> **To do**
Below are the records; copy each line in which "Eredivisie" occurs.

(Records from a collection)
——————

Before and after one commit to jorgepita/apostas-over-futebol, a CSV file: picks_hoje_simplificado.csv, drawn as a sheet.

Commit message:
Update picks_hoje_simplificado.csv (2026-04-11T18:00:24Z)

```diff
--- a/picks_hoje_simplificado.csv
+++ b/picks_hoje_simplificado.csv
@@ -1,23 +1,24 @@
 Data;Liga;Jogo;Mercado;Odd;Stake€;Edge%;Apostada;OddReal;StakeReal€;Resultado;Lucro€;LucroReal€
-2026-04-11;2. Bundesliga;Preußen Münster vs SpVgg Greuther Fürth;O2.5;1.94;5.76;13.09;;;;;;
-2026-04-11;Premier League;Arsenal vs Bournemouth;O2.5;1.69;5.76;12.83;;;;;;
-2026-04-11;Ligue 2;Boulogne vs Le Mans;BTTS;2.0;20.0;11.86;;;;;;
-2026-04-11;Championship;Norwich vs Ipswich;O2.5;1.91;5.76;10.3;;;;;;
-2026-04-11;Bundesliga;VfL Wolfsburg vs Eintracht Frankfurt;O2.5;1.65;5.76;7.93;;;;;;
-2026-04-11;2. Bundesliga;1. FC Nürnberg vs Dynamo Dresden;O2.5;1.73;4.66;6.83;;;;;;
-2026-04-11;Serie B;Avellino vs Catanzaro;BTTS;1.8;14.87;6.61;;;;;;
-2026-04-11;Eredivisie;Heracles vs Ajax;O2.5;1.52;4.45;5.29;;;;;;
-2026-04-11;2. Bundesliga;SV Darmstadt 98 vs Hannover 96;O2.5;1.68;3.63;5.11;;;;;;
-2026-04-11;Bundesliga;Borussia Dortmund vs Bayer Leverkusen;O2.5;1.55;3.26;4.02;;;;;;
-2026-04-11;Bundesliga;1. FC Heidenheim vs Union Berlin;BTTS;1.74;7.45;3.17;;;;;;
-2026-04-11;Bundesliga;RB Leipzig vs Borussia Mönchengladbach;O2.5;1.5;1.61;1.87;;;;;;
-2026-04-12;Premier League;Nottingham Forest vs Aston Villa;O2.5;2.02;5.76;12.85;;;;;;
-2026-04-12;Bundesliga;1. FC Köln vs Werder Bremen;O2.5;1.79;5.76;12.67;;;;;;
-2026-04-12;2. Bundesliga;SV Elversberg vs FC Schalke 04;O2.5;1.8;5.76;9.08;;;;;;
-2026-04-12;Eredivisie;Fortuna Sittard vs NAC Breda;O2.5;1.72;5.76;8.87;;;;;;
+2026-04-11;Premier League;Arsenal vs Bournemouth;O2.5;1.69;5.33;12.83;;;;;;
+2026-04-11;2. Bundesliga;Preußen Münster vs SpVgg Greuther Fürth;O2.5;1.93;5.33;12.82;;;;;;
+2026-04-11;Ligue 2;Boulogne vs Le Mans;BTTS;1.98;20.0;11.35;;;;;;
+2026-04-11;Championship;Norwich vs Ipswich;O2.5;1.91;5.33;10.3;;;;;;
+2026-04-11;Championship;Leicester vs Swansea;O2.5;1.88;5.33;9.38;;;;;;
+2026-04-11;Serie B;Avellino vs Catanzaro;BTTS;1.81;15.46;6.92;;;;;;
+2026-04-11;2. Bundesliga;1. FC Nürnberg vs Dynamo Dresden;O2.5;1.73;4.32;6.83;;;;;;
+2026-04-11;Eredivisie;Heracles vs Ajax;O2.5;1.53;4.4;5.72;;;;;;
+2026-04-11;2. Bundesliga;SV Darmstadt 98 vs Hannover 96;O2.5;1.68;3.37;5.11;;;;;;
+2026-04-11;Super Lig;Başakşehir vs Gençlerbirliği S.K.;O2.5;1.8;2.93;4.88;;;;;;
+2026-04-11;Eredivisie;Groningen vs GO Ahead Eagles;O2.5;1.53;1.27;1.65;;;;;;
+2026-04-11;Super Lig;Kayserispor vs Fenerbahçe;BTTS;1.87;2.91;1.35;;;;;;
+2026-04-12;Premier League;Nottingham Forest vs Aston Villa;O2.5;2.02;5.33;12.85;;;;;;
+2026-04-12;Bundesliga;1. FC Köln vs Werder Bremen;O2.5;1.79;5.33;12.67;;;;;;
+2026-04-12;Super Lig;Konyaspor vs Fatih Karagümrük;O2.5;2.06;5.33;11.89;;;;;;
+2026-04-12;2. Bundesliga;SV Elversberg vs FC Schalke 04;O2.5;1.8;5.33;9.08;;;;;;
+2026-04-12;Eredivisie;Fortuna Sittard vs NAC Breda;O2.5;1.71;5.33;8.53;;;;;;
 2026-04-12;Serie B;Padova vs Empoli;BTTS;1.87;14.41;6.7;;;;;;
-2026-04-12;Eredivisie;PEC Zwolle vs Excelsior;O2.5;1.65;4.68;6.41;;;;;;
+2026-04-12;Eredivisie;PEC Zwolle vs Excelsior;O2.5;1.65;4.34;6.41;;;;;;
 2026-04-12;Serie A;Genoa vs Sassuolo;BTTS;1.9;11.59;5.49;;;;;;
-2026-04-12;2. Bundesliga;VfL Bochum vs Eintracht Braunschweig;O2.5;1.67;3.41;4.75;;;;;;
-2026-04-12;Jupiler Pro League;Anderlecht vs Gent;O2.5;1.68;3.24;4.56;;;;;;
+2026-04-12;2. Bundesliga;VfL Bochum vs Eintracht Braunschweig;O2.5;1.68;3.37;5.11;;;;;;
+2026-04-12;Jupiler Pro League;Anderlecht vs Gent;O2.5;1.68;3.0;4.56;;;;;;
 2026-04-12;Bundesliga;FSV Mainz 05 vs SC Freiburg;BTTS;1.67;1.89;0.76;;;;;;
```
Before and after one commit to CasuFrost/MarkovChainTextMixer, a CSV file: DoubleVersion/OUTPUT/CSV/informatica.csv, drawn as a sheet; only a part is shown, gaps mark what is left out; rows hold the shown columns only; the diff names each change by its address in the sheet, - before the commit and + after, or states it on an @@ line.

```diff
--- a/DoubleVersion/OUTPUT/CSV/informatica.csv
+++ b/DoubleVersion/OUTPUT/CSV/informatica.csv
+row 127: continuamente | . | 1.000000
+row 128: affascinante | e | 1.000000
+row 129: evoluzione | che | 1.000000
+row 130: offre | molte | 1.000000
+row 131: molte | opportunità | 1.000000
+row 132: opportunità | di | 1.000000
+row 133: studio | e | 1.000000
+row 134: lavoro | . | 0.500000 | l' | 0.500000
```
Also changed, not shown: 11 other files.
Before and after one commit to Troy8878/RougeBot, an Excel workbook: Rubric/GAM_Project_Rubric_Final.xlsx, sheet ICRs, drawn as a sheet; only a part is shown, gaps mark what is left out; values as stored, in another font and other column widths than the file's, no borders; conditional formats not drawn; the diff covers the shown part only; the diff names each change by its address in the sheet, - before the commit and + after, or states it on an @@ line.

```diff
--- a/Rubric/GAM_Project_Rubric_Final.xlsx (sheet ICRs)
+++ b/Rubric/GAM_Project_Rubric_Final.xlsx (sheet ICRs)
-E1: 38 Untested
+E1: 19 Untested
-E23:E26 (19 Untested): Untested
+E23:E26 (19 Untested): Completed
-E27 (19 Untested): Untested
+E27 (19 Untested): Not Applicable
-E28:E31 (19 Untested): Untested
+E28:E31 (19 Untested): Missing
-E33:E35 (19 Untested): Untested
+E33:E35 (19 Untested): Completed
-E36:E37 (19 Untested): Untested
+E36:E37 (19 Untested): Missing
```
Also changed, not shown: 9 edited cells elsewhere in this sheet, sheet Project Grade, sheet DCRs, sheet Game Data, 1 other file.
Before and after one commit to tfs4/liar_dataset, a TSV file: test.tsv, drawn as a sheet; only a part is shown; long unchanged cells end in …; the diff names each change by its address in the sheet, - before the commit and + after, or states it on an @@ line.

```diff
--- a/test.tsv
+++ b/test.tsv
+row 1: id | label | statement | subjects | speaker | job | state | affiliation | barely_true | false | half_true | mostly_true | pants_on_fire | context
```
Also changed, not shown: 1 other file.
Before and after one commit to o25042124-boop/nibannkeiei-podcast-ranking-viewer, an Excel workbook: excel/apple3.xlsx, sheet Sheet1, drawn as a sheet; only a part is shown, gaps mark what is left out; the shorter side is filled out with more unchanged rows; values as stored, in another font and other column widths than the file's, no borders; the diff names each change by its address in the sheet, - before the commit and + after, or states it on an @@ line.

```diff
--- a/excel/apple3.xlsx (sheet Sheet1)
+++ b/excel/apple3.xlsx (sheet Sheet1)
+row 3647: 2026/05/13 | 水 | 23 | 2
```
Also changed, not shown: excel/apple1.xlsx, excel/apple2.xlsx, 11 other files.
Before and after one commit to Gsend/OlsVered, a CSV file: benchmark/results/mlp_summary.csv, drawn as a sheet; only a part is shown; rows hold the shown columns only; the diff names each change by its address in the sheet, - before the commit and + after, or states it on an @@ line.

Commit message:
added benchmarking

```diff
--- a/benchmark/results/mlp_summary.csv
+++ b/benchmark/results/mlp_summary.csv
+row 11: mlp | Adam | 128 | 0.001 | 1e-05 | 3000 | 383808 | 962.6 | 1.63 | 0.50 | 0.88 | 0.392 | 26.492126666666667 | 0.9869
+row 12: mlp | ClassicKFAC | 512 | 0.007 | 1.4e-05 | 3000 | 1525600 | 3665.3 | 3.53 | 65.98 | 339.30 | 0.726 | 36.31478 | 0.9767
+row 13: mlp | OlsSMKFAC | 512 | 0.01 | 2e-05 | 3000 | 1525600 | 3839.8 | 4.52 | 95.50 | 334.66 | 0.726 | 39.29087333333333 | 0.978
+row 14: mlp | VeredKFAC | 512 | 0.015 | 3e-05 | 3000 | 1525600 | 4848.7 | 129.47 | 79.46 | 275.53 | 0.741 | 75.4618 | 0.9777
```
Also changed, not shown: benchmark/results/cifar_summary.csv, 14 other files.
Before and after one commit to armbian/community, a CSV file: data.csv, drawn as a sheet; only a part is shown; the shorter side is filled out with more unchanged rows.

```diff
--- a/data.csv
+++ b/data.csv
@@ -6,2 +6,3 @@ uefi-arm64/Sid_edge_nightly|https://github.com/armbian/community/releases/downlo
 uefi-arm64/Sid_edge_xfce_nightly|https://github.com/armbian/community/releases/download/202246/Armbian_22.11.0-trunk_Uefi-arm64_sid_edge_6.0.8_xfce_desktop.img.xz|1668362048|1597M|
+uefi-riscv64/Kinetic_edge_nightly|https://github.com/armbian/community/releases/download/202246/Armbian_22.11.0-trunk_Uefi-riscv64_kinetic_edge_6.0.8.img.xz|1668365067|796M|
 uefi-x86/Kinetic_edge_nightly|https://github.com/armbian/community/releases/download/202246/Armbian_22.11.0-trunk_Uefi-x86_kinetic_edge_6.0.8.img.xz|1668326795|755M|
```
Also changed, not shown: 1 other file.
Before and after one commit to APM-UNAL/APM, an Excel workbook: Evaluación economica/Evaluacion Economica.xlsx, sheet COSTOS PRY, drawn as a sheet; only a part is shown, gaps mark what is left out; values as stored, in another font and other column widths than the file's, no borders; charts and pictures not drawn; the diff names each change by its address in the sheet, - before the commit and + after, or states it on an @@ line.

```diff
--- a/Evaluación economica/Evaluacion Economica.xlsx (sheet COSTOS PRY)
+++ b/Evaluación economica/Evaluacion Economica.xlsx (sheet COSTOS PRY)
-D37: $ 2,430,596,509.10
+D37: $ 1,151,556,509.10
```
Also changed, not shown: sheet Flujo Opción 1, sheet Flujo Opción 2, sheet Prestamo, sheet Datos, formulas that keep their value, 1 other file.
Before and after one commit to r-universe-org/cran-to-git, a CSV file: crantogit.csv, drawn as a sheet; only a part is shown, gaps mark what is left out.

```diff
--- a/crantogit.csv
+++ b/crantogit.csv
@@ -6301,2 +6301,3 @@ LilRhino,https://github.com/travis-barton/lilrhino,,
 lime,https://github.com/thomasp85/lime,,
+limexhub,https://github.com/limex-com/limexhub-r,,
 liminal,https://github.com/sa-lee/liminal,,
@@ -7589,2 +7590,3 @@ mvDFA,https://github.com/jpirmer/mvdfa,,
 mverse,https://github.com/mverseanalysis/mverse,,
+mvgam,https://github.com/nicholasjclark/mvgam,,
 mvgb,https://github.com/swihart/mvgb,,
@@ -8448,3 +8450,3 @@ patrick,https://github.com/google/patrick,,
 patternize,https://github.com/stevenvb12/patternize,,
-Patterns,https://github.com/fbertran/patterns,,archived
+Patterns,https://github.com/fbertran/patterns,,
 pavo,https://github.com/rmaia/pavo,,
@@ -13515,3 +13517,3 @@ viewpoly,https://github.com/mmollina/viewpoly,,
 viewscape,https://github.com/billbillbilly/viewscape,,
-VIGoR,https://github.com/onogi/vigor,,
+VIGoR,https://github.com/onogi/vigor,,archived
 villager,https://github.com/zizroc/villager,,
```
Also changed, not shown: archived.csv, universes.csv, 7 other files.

——————

> **Result**
-2026-04-11;Eredivisie;Heracles vs Ajax;O2.5;1.52;4.45;5.29;;;;;;
-2026-04-12;Eredivisie;Fortuna Sittard vs NAC Breda;O2.5;1.72;5.76;8.87;;;;;;
+2026-04-11;Eredivisie;Heracles vs Ajax;O2.5;1.53;4.4;5.72;;;;;;
+2026-04-11;Eredivisie;Groningen vs GO Ahead Eagles;O2.5;1.53;1.27;1.65;;;;;;
+2026-04-12;Eredivisie;Fortuna Sittard vs NAC Breda;O2.5;1.71;5.33;8.53;;;;;;
-2026-04-12;Eredivisie;PEC Zwolle vs Excelsior;O2.5;1.65;4.68;6.41;;;;;;
+2026-04-12;Eredivisie;PEC Zwolle vs Excelsior;O2.5;1.65;4.34;6.41;;;;;;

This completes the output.